You could even say that, following American Graffiti, George Lucas turned the whole idea of finding-out-the-characters’-ultimate-fates-after-the-movie-ended into a lucrative film franchise in and of itself. One way of looking at the Star Wars saga is as a decades-long attempt to explain what happened to all these people. — B.E.
I am haunted by the fact that this is on our list. The Prestige cheats on its own premise by creating a fake scientific deus ex machina conclusion that has nothing whatsoever to do with stage magic. The ending of this movie is like the ending of a rambling story being told by a 4-year-old as he is falling asleep. — R.H.

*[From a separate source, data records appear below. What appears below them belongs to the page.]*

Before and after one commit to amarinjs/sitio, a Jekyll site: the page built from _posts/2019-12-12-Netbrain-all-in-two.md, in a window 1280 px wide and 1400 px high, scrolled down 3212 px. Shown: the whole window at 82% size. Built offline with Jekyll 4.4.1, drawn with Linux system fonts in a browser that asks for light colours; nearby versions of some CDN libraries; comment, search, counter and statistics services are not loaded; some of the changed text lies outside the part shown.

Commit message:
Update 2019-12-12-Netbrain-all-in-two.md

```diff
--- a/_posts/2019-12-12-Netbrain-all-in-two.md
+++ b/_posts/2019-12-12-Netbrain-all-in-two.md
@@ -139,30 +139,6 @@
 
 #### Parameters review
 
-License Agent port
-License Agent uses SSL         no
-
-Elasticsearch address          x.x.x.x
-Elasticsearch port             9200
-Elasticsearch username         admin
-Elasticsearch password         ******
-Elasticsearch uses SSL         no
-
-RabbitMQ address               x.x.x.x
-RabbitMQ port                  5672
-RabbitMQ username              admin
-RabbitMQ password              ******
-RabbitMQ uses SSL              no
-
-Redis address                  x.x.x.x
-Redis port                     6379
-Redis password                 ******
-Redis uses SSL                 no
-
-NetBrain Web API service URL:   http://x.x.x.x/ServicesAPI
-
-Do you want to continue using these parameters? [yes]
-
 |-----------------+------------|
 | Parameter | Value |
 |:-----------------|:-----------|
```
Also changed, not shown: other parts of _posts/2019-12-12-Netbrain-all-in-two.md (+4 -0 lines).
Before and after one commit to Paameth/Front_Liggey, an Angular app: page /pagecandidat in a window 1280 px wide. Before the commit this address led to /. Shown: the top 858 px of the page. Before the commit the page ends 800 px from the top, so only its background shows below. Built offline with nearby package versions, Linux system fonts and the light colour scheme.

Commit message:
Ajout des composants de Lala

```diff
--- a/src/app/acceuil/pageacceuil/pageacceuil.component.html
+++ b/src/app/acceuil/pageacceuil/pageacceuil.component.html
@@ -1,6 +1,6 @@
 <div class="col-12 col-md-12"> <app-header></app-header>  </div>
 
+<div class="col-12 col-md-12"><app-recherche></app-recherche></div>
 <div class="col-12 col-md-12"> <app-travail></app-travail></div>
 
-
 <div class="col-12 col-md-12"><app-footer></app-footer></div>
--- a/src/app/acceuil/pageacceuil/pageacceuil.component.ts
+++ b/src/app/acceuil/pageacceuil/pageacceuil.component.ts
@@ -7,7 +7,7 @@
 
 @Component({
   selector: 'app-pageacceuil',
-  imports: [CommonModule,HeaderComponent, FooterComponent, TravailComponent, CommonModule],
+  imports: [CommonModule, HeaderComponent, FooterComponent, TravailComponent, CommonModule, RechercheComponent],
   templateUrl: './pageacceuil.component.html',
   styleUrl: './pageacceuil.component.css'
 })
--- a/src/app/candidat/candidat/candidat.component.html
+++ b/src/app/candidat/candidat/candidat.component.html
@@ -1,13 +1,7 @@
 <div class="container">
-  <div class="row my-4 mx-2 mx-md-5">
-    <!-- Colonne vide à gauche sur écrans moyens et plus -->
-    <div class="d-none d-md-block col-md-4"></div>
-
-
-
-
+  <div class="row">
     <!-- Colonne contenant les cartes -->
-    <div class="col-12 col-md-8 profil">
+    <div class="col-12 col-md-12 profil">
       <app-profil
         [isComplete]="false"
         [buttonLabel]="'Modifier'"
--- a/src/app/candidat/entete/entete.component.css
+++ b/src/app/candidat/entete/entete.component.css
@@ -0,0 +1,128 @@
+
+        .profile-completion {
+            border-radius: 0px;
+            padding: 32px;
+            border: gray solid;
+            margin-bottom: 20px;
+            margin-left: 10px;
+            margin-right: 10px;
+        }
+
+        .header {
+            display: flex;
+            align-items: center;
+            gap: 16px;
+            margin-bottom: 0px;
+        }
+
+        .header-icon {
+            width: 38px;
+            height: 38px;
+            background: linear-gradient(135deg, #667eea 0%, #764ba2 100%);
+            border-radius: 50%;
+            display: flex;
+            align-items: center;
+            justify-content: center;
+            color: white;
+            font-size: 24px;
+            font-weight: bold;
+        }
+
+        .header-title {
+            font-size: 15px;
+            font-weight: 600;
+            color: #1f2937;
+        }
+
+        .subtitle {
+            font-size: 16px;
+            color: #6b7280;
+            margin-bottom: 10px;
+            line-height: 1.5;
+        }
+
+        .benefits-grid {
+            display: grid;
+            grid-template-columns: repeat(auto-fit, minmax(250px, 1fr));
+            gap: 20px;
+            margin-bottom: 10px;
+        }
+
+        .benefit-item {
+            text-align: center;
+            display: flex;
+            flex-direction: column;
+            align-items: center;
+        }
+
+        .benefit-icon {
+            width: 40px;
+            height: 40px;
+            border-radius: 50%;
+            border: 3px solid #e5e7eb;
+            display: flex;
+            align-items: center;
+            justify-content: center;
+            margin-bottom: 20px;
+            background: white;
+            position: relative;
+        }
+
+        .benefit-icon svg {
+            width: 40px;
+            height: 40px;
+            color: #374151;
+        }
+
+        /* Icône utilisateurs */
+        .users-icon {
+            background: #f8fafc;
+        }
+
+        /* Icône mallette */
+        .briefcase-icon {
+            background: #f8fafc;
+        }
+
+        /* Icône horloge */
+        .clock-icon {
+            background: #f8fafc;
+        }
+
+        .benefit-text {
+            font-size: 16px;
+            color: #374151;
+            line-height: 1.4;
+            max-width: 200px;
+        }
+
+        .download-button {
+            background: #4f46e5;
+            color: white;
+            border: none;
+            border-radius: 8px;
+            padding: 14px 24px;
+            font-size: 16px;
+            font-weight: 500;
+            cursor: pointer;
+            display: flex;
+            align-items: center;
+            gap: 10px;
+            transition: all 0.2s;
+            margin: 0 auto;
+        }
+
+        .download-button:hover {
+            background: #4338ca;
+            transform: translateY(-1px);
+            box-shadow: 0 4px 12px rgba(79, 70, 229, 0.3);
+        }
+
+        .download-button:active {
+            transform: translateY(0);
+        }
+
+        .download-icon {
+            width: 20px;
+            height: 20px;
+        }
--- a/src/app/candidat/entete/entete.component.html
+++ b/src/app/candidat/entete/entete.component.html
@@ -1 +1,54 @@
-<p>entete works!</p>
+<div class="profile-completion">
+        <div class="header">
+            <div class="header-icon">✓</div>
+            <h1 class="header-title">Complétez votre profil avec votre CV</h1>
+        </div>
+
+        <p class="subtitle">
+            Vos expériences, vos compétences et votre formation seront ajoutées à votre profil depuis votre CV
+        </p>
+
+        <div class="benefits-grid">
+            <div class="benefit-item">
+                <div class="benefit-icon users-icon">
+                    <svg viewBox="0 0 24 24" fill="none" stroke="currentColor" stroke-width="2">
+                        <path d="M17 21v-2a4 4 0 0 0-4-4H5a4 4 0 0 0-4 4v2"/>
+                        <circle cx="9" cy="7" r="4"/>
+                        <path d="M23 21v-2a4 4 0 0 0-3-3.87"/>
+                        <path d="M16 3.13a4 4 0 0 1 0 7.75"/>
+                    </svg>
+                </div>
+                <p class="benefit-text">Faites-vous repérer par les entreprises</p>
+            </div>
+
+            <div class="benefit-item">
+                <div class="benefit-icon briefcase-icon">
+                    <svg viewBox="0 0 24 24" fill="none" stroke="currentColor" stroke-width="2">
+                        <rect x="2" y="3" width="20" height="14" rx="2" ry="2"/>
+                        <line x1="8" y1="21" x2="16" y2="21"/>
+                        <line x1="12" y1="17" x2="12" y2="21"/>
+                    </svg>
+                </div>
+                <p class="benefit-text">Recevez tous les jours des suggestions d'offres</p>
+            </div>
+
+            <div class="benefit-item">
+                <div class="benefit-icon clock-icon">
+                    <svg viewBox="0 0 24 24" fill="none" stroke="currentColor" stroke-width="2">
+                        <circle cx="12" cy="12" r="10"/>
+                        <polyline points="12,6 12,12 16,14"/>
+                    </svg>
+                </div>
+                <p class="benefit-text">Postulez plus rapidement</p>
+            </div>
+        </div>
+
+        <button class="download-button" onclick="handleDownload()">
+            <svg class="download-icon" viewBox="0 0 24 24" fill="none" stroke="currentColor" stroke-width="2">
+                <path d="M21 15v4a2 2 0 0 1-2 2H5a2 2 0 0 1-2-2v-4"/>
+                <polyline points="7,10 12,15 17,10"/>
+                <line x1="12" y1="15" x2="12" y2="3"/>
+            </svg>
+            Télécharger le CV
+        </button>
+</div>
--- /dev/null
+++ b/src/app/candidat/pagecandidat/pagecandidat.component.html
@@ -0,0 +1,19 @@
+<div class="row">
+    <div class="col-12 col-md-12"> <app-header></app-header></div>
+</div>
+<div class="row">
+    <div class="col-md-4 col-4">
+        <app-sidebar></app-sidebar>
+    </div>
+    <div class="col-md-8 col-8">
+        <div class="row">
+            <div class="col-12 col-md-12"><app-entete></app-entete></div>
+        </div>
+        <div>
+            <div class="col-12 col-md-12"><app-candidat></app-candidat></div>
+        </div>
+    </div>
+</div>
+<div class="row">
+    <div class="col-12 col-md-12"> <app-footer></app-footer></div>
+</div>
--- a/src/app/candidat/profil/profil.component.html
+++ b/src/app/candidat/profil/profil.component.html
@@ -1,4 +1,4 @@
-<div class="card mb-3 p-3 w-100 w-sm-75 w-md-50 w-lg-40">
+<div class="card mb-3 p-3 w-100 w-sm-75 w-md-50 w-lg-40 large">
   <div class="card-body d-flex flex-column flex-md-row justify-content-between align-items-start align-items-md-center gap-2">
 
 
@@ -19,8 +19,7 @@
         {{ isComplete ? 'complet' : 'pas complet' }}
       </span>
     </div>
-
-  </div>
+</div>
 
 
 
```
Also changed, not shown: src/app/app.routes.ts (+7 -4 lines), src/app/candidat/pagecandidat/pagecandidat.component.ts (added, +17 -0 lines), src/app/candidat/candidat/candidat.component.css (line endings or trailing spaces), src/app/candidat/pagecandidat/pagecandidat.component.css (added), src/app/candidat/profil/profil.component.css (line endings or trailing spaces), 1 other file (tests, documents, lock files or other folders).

The downside of making interesting, unconventional choices is that sometimes you wind up passing over one of the best closing lines of all time: “I’m finished!” Sometimes the obvious picks are obvious for a reason. — N.J.
Congratulations: After this one you will have completed Nate’s course on Famous Endings in Post-Sixties British Cinema. — N.J.
We don’t have many other Westerns on this list, but it’s worth noting here how much the Western genre has been one of unforgettable endings. There is, of course, the classic cliche of the cowboy hero riding off into the sunset, but so many Western films play with that idea: from John Wayne and Claire Trevor fleeing “civilization” at the end of Stagecoach, to Eli Wallach screaming profanities at an increasingly distant Clint Eastwood in the final frames of The Good, the Bad, and the Ugly, to an enraged Eastwood snarling one final threat to the hellish town of Big Whiskey before disappearing forever into the mists of time in Unforgiven. We could probably do an entire list of the 101 Greatest Endings in Western Movie History. — B.E.
Some titles that ended up on the cutting room floor: The Good The Bad and the Ugly, Simeon, Faces Places, The Rapture, Enough Said, Widows, Call Me By Your Name, Salaam Bombay, Faces, Clerks, Take Shelter, Cabin in the Woods, Death in Venice, Days of Heaven, Stalker, Avengers: Infinity War, Ginger Snaps, Se7en, Rosemary’s Baby, First Wives Club, Chinatown, Only Angels Have Wings, Farewell My Concubine, and so many more.